After my interview, I collected information about the cars he recommended from the Kelley Blue Book.

Insurance prices are dependent on the driver’s place of residence and their family’s insurance plan.

2015 Ford Focus

A perfect match of fuel efficiency and exterior styling starting at $19,785, the Focus is a  bargain car that’s more than acceptable in driving dynamics,  Neukom said.

The most spacious car on the list, the Focus has five-person seating and a large trunk.

The Focus also has the economical feature of good mileage. It gets 26 mpg in the city and 36 mpg on the highway.

Also available is a six-speed automatic transition (for an additional $1,095, according to Kelley Blue Book).

Parents can be happy with the safety since the car has traction control and six different airbags.

If you want a comfortable ride with ample space and fuel efficiency paired with a modern design, the Focus is a bargain choice.

In fact, Neukom’s daughter Francie, ‘04, drives a fairly recent Ford Focus.

“Obviously I stand by this car, since my daughter drives it,” Neukom said.

2015 Volkswagen Golf and Jetta 

These cars have a starting price of $17,035 and $18,815 (the Jetta being the cheaper vehicle).

The Golf is a two-door, hatchback that, along with the Volkswagen Jetta, gets 25 mpg in the city.

The Golf gets 37 mpg on the highway and the Jetta 34 mpg.

Parents will be happy to hear that the Jetta’s safety features were upgraded for the 2015 models. Now the car has optional forward-collision warning and blind-spot detection features.

One of the most attractive features of the Golf is its trunk space – a full 52.7 cubic feet with the rear seats down.

In addition to enormous trunk space, the Golf is a  PZEV (Partial Zero Emission Vehicle), making it a great buy for environmentally aware teens.

According to Neukom, not only do PZEV cars create little pollution, they also include long powertrain warranties that can last 10-15 years (this feature saves you money if your car has mechanical problems).

The Golf has the most up-to-date technology of all the cars on the list. It may not look like it’s a sophisticated car on the outside, but it is on the inside, Neukom said.

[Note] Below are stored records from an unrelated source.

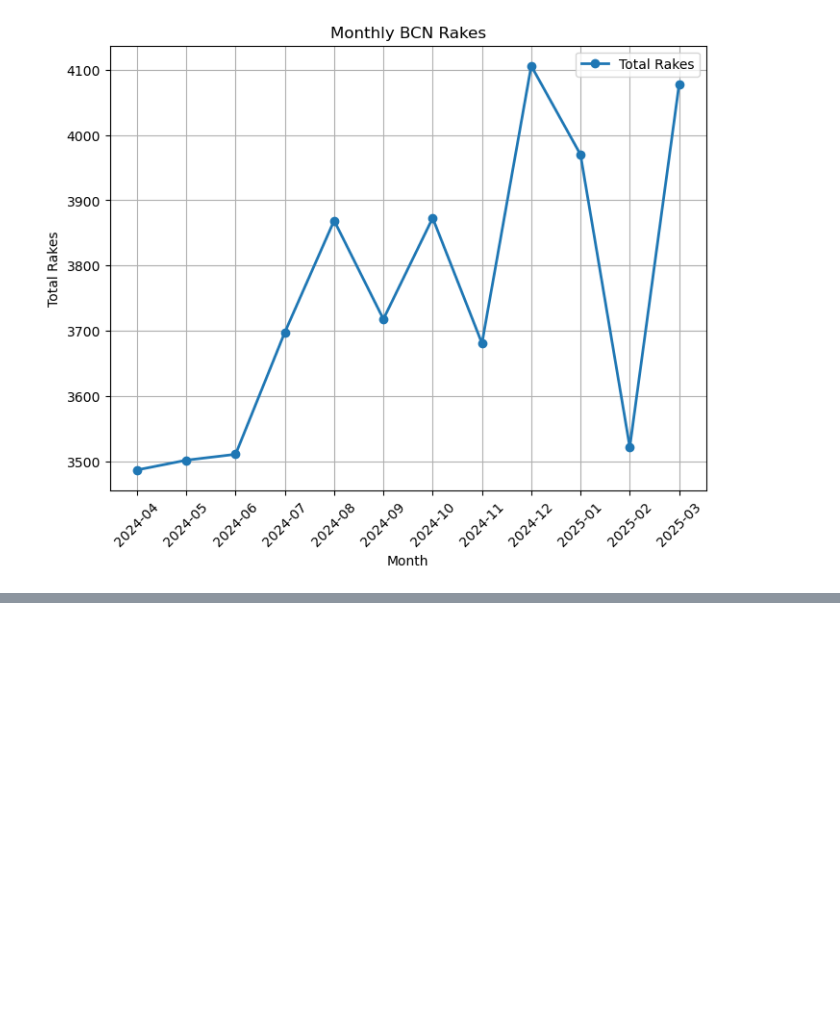
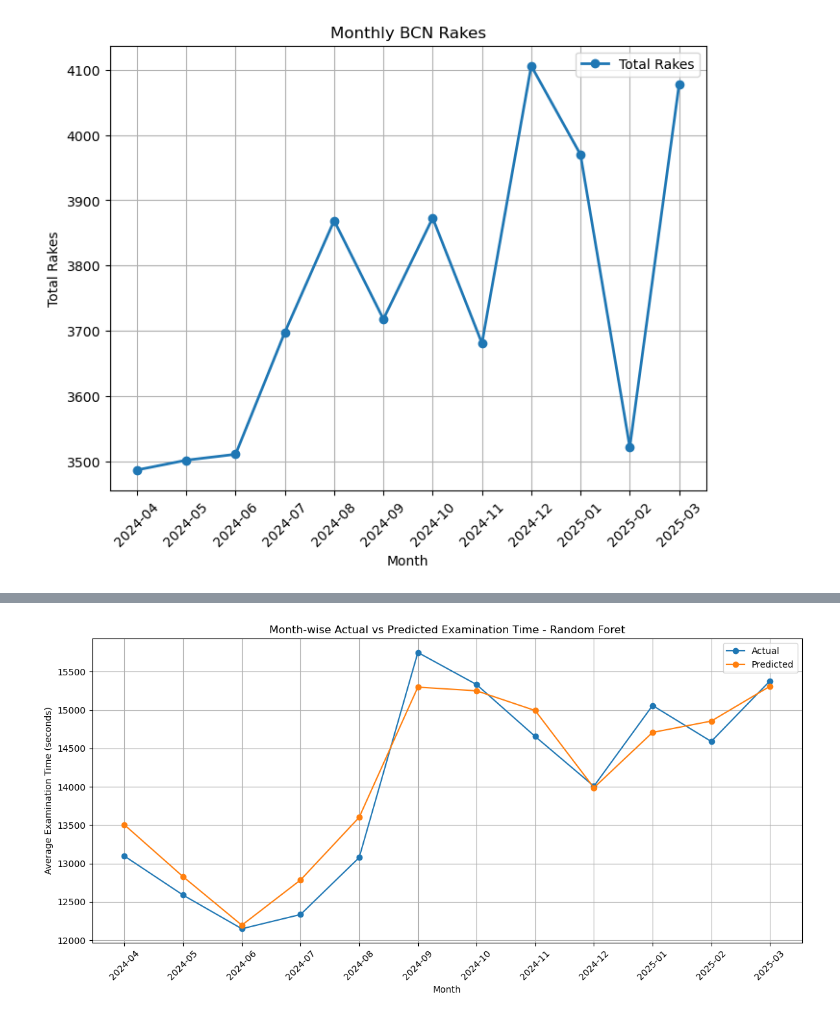
Before and after one commit to hk7131/hk7131, a Jupyter notebook: CRIS.IPYNB, the cells around one changed output, grey strips where cells are left out. Saved outputs shown, nothing was run; the diff lists cells and outputs as text; code cells hidden in the pictures; blank space fills up the shorter version.

```diff
--- a/CRIS.IPYNB
+++ b/CRIS.IPYNB
@@ -296,0 +497,42 @@ plt.show()
+# %%
+#RANDOM FOREST predictions
+y_pred_rf = model_rf.predict(X_test)
+
+# Create result
+result = pd.DataFrame({
+    'Actual': y_test.values,
+    'Predicted': y_pred_rf,
+    'MONTH': df_bcn.loc[y_test.index, 'MONTH'].astype(str).values
+})
+
+# Monthly average
+monthly = result.groupby('MONTH')[['Actual', 'Predicted']].mean()
+
+# Plot
+plt.figure(figsize=(12, 6))
+
+plt.plot(
+    monthly.index,
+    monthly['Actual'],
+    marker='o',
+    label='Actual'
+)
+
+plt.plot(
+    monthly.index,
+    monthly['Predicted'],
+    marker='o',
+    label='Predicted'
+)
+
+plt.xlabel('Month')
+plt.ylabel('Average Examination Time (seconds)')
+plt.title('Month-wise Actual vs Predicted Examination Time - Random Foret')
+plt.legend()
+plt.grid(True)
+
+plt.xticks(rotation=45)
+plt.tight_layout()
+plt.show()
+# %% [output]
+[figure, added]
```
Also changed, not shown: parts of 18 cells of this notebook.
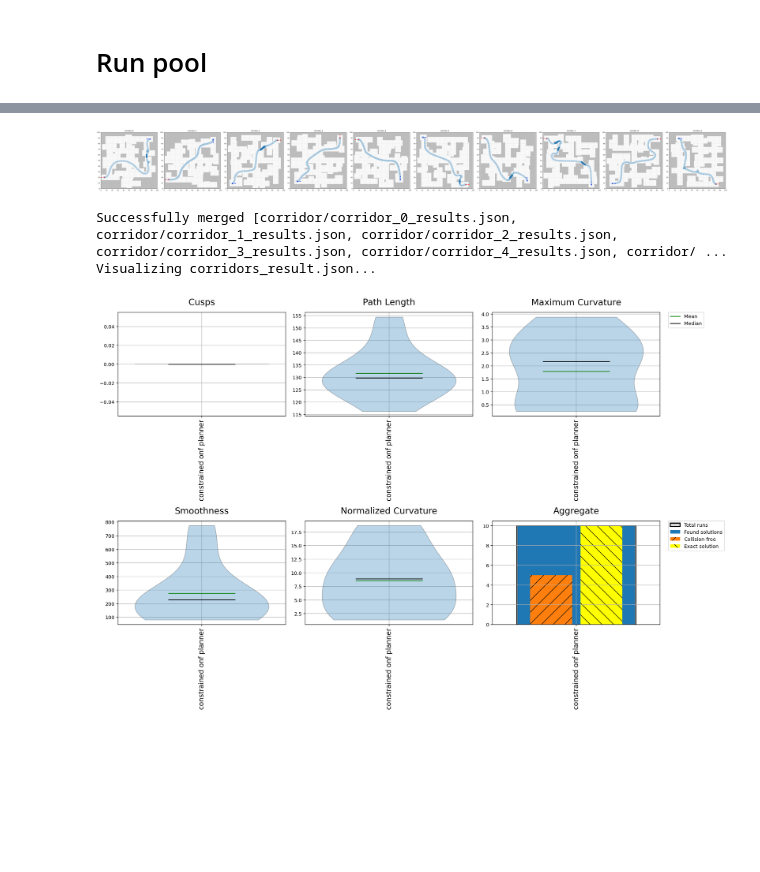
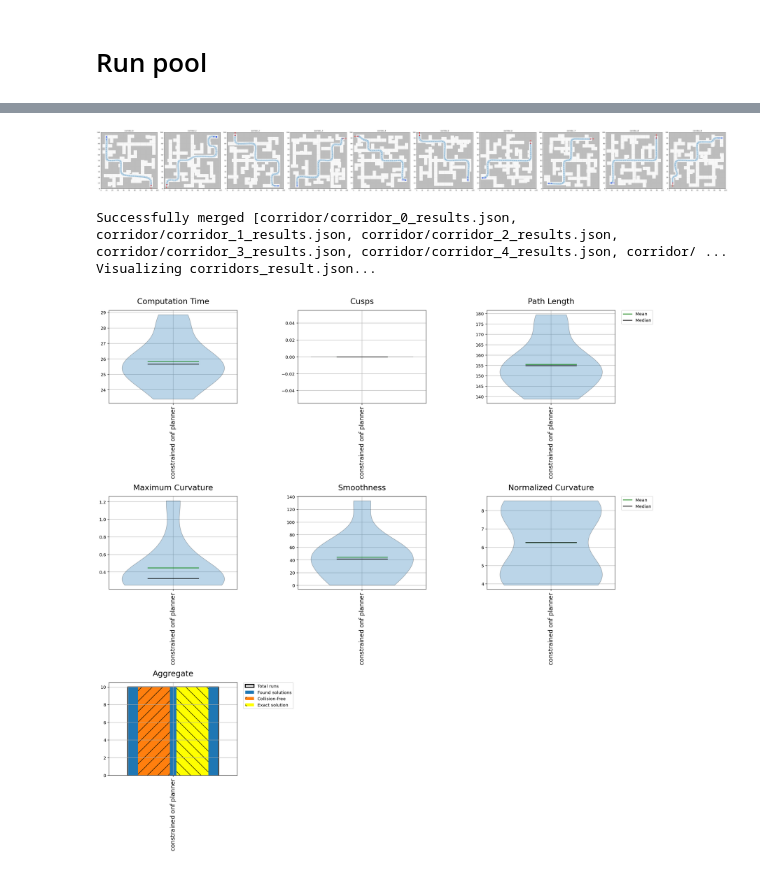
Before and after one commit to MisterMap/pytorch-motion-planner, a Jupyter notebook: notebooks/benchmark/corridor_experiment.ipynb, the cells around one changed output, grey strips where cells are left out. Drawn from its saved outputs; the diff is of its cells as text; code cells hidden in the pictures; blank space fills up the shorter version.

```diff
--- a/notebooks/benchmark/corridor_experiment.ipynb
+++ b/notebooks/benchmark/corridor_experiment.ipynb
@@ -34,7 +34,7 @@ from plot_stats import plot_planner_stats
 # Run one experiment
 # %%
 m = MPB()
-m.set_corridor_grid_env(100, 100, branches=100, radius=5, seed=3)
+m.set_corridor_grid_env(100, 100, branches=100, radius=3, seed=3)
 m["max_planning_time"] = 60
 m["benchmark.planning"]['constrained_onf_planner'] = True
 m.set_planners(['constrained_onf_planner'])
@@ -60,7 +60,7 @@ env["MPLBACKEND"] = "TkAgg"
 pool = MultipleMPB()
 for i in range(10):
     m = MPB()
-    m.set_corridor_grid_env(100, 100, branches=100, radius=5, seed=i + 2)
+    m.set_corridor_grid_env(100, 100, branches=100, radius=3, seed=i + 2)
     m["max_planning_time"] = 60
     m["benchmark.planning"]['constrained_onf_planner'] = True
     m.set_planners(['constrained_onf_planner'])
@@ -96,15 +96,15 @@ pool.visualize_trajectories(draw_start_goal_thetas=True,
                          save_file="plots/corridor_experiment_pool.pdf",
                          num_colors=10)
 # %% [output]
-[figure, old version]
+[figure, new version]
 # %%
 result = "corridors_result.json"
 pool.merge(result, make_separate_runs=True)
-plot_planner_stats(result, metrics="cusps, path_length, max_curvature, smoothness, normalized_curvature, aggregate")
+plot_planner_stats(result, metrics="planning_time, cusps, path_length, max_curvature, smoothness, normalized_curvature, aggregate")
 # %% [output]
 Successfully merged [corridor/corridor_0_results.json, corridor/corridor_1_results.json, corridor/corridor_2_results.json, corridor/corridor_3_results.json, corridor/corridor_4_results.json, corridor/ ...
 Visualizing corridors_result.json...
-[figure, old version]
+[figure, new version]
 # %%
 # data = json.load(open(m.results_filename, "r"))
 # data["runs"][0]["plans"]['constrained_onf_planner']['stats']
```
Also changed, not shown: parts of 2 cells of this notebook, 12 other files.
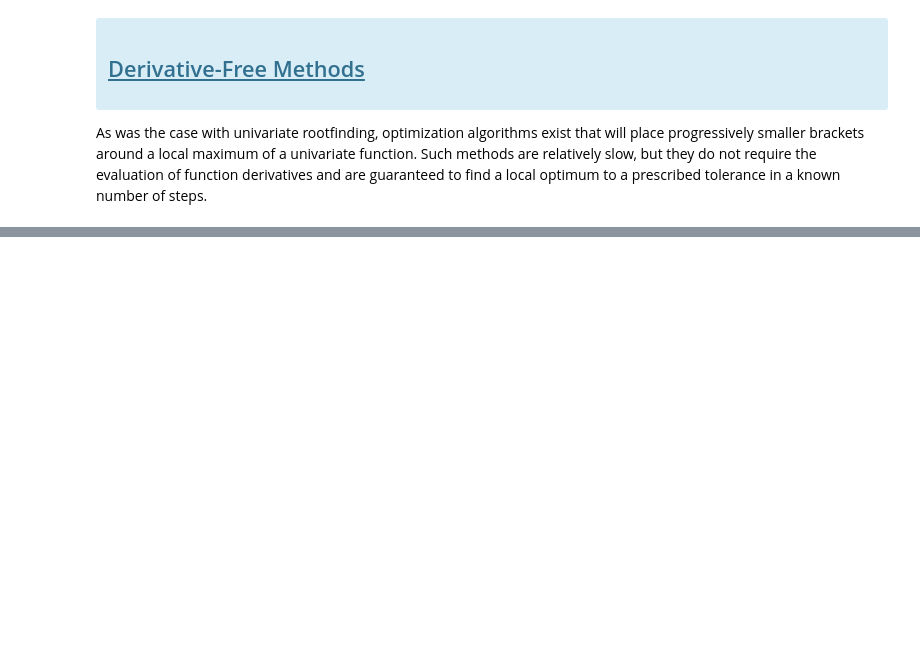
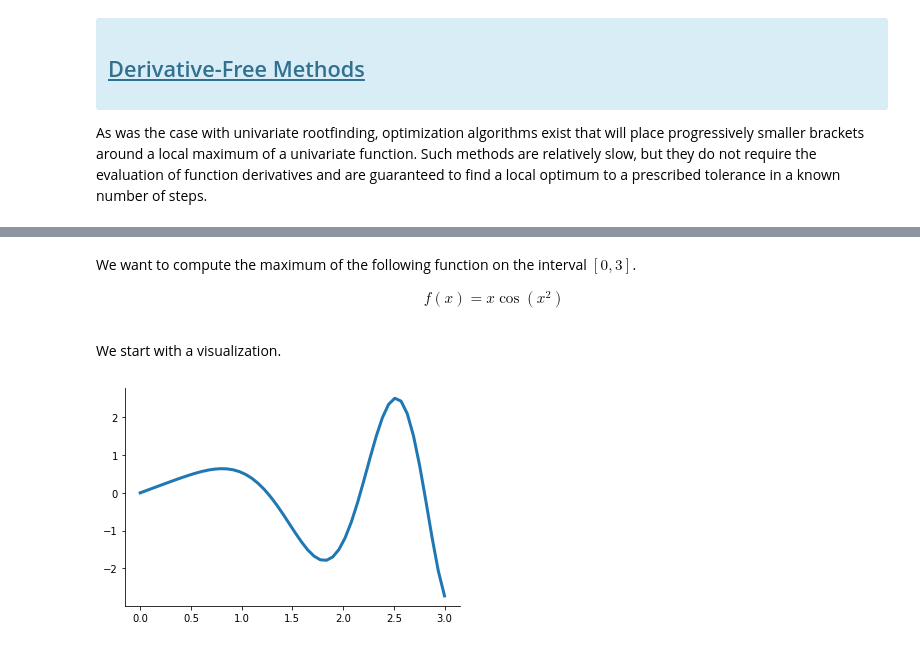
Before and after one commit to OpenSourceEconomics/ose-course-scientific-computing, a Jupyter notebook: lectures/optimization/notebook.ipynb, the cells around one changed output, grey strips where cells are left out. Drawn from its saved outputs; the diff is of its cells as text; code cells hidden in the pictures; blank space fills up the shorter version.

```diff
--- a/lectures/optimization/notebook.ipynb
+++ b/lectures/optimization/notebook.ipynb
@@ -186,8 +80,0 @@ Let's look at the `tolerance` setting.
-# %%
-for tolerance in np.linspace(1e-5, 1e-10):
-    x = fixpoint(function_iteration_test_function, x0, tolerance)[0]
-    try:
-        np.testing.assert_almost_equal(function_iteration_test_function(x), x)
-        print(f"Success for tolerance {tolerance}!")
-    except AssertionError:
-        pass
@@ -281,15 +80,0 @@ f(x) = x^3 - 2
-# %%
-def _jacobian(x):
-    return 3 * x ** 2
-
-
-def _value(x):
-    return x ** 3 - 2
-
-
-def f(x):
-    return _value(x), _jacobian(x)
-
-
-x = newton_method(f, 0.4)
-np.testing.assert_almost_equal(f(x)[0], 0)
@@ -323,11 +80,0 @@ Let's start with a crude implementation to make sure we understood the setup cor
-# %%
-f = lambda z: z ** 4 - 2  # noqa: E731
-x, xlag = 2.3, 2.4
-
-for it in range(50):
-    d = (f(x) - f(xlag)) / (x - xlag)
-    x, xlag = x - f(x) / d, x
-    if abs(x - xlag) < 1.0e-10:
-        break
-
-print(f"Root of our example function {x:5.3f}")
@@ -469,0 +103,15 @@ Thus, a faster rate of convergence typically can be achieved only by investing g
+# %% [markdown]
+We want to compute the maximum of the following function on the interval $[0, 3]$.
+
+\begin{align*}
+f(x) = x \cos (x^2)
+\end{align*}
+# %%
+def golden_search_problem(x):
+    return x * np.cos(x ** 2)
+# %% [markdown]
+We start with a visualization.
+# %%
+plot_golden_search_problem(golden_search_problem)
+# %% [output]
+[figure, added]
```
Also changed, not shown: parts of 63 cells of this notebook, 3 other files.
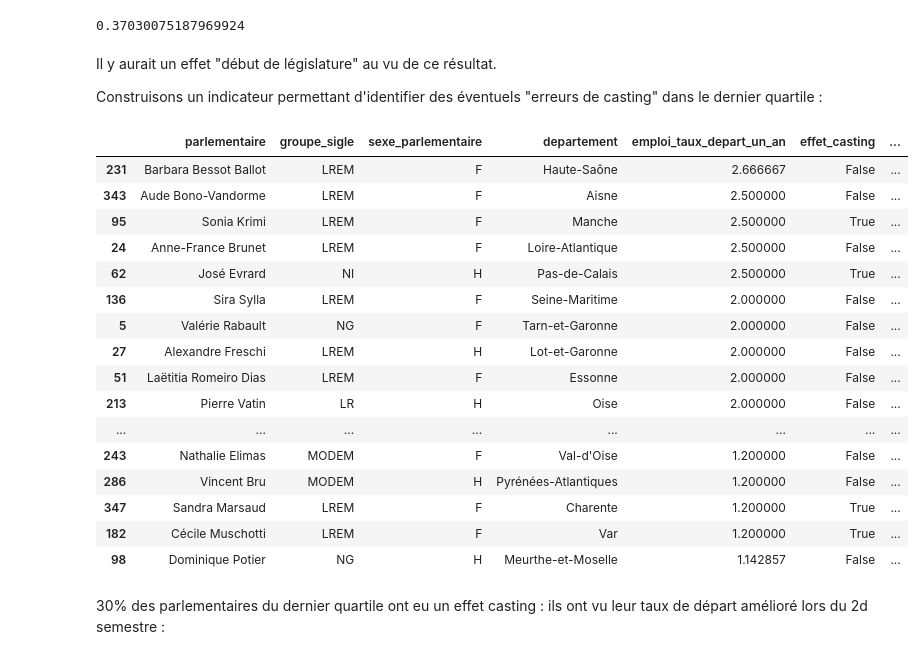
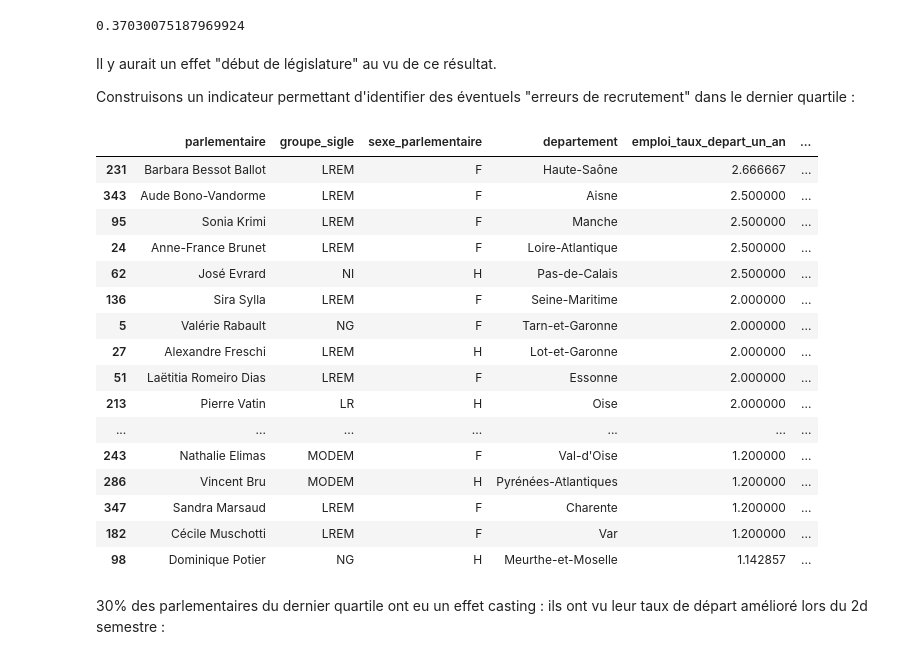
Before and after one commit to regardscitoyens/Collaborateurs-Parlement, a Jupyter notebook: exploitations/turnover.ipynb, the cells around one changed output. Saved outputs shown, nothing was run; the diff lists cells and outputs as text; code cells hidden in the pictures.

Commit message:
Petites corrections + sorties de chiffres pour l'article de RC

```diff
--- a/exploitations/turnover.ipynb
+++ b/exploitations/turnover.ipynb
@@ -612,32 +616,33 @@ sur les six premiers mois :
 # %% [markdown]
 Il y aurait un effet "début de législature" au vu de ce résultat.
 
-Construisons un indicateur permettant d'identifier des éventuels "erreurs de casting" dans le dernier quartile :
+Construisons un indicateur permettant d'identifier des éventuels "erreurs de recrutement" dans le dernier quartile :
 # %%
 #Pas de infini ou de division par zero
 duree_collaborateurs["emploi_taux_depart_six_mois"] += 0.00000001
-duree_collaborateurs["indicateur_casting"] = duree_collaborateurs["emploi_taux_depart_six_premiers_mois"] / duree_collaborateurs["emploi_taux_depart_six_mois"]
-duree_collaborateurs["effet_casting"] = (duree_collaborateurs["indicateur_casting"] > 2)
+duree_collaborateurs["indicateur_recrutement_debut"] = duree_collaborateurs["emploi_taux_depart_six_premiers_mois"] / duree_collaborateurs["emploi_taux_depart_six_mois"]
+duree_collaborateurs["erreur_recrutements"] = (duree_collaborateurs["indicateur_recrutement_debut"] > 2)
 # %%
-duree_collaborateurs.sort_values(['emploi_taux_depart_un_an',"emploi_taux_depart_six_mois"], ascending=False)[["parlementaire", "groupe_sigle", "sexe_parlementaire" ,"departement", "emploi_taux_depart_un_an", 'effet_casting', "emploi_taux_depart_six_mois", "emploi_taux_depart_six_premiers_mois", 'emploi_rotation_un_an', "contrat_sortie_depuis_date_rotation_un_an", 'contrat_present_moyen']].head(50)
+top50 = duree_collaborateurs.sort_values(['emploi_taux_depart_un_an',"emploi_taux_depart_six_mois"], ascending=False)[["parlementaire", "groupe_sigle", "sexe_parlementaire" ,"departement", "emploi_taux_depart_un_an", 'erreur_recrutements', 'contrat_sortie_depuis_date_rotation_un_an', "emploi_taux_depart_six_mois", "emploi_taux_depart_six_premiers_mois", 'emploi_rotation_un_an', "contrat_sortie_depuis_date_rotation_un_an", 'contrat_present_moyen']].head(50)
+top50
 # %% [output]
-|  | parlementaire | groupe_sigle | sexe_parlementaire | departement | emploi_taux_depart_un_an | effet_casting | ... |
-| 231 | Barbara Bessot Ballot | LREM | F | Haute-Saône | 2.666667 | False | ... |
-| 343 | Aude Bono-Vandorme | LREM | F | Aisne | 2.500000 | False | ... |
-| 95 | Sonia Krimi | LREM | F | Manche | 2.500000 | True | ... |
-| 24 | Anne-France Brunet | LREM | F | Loire-Atlantique | 2.500000 | False | ... |
-| 62 | José Evrard | NI | H | Pas-de-Calais | 2.500000 | True | ... |
-| 136 | Sira Sylla | LREM | F | Seine-Maritime | 2.000000 | False | ... |
-| 5 | Valérie Rabault | NG | F | Tarn-et-Garonne | 2.000000 | False | ... |
-| 27 | Alexandre Freschi | LREM | H | Lot-et-Garonne | 2.000000 | False | ... |
-| 51 | Laëtitia Romeiro Dias | LREM | F | Essonne | 2.000000 | False | ... |
-| 213 | Pierre Vatin | LR | H | Oise | 2.000000 | False | ... |
-| ... | ... | ... | ... | ... | ... | ... | ... |
-| 243 | Nathalie Elimas | MODEM | F | Val-d'Oise | 1.200000 | False | ... |
-| 286 | Vincent Bru | MODEM | H | Pyrénées-Atlantiques | 1.200000 | False | ... |
-| 347 | Sandra Marsaud | LREM | F | Charente | 1.200000 | True | ... |
-| 182 | Cécile Muschotti | LREM | F | Var | 1.200000 | True | ... |
-| 98 | Dominique Potier | NG | H | Meurthe-et-Moselle | 1.142857 | False | ... |
+|  | parlementaire | groupe_sigle | sexe_parlementaire | departement | emploi_taux_depart_un_an | ... |
+| 231 | Barbara Bessot Ballot | LREM | F | Haute-Saône | 2.666667 | ... |
+| 343 | Aude Bono-Vandorme | LREM | F | Aisne | 2.500000 | ... |
+| 95 | Sonia Krimi | LREM | F | Manche | 2.500000 | ... |
+| 24 | Anne-France Brunet | LREM | F | Loire-Atlantique | 2.500000 | ... |
+| 62 | José Evrard | NI | H | Pas-de-Calais | 2.500000 | ... |
+| 136 | Sira Sylla | LREM | F | Seine-Maritime | 2.000000 | ... |
+| 5 | Valérie Rabault | NG | F | Tarn-et-Garonne | 2.000000 | ... |
+| 27 | Alexandre Freschi | LREM | H | Lot-et-Garonne | 2.000000 | ... |
+| 51 | Laëtitia Romeiro Dias | LREM | F | Essonne | 2.000000 | ... |
+| 213 | Pierre Vatin | LR | H | Oise | 2.000000 | ... |
+| ... | ... | ... | ... | ... | ... | ... |
+| 243 | Nathalie Elimas | MODEM | F | Val-d'Oise | 1.200000 | ... |
+| 286 | Vincent Bru | MODEM | H | Pyrénées-Atlantiques | 1.200000 | ... |
+| 347 | Sandra Marsaud | LREM | F | Charente | 1.200000 | ... |
+| 182 | Cécile Muschotti | LREM | F | Var | 1.200000 | ... |
+| 98 | Dominique Potier | NG | H | Meurthe-et-Moselle | 1.142857 | ... |
 # %% [markdown]
 30% des parlementaires du dernier quartile ont eu un effet casting : ils ont vu leur taux de départ amélioré lors du 2d semestre :
 # %%
```
Also changed, not shown: parts of 3 cells of this notebook.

The Jetta is the sedan equivalent of the Golf, Neukom said.

2015 Honda Civic and Honda Accord

The 2015 Honda Civic sedan comes in two options: an automatic CVT (continuously variable transmission) ($20,125) or a manual six-speed transmission ($19,325).

The four-cylinder CVT has better gas mileage, with 30 mpg in the city and 39 mpg on the highway, while the four-cylinder manual gets 28 mpg in the city and 36 mpg on the highway.

Not only are the Civics highly reliable and economical cars, they also maintain strong resale value, according to Kelley Blue Book editor Keith Buglewicz.

Both Civics come with pre-installed Pandora Internet radio, Bluetooth, five-inch screen and rearview camera.

Like the Civic, the Accord sedan comes in two options: a six-speed manual or automatic CVT.

The Accord is a larger car for those who need more space, a full size bigger than the Civic. Consequently, the Accord is the priciest option on the list, starting at $23,740.

The spacious, four-door, four-cylinder sedan gets 27 mpg in the city and 36 mpg on the highway.

The 2015 Accord received a 9.5/10 Kelley Blue Book Expert Rating, due to its sleek design, high resale value, impressive interior and exterior equipment, and engine.

The sedan comes with Pandora, Bluetooth ,USB input, and an eight-inch screen with a rearview camera.

—By Katia Dahmani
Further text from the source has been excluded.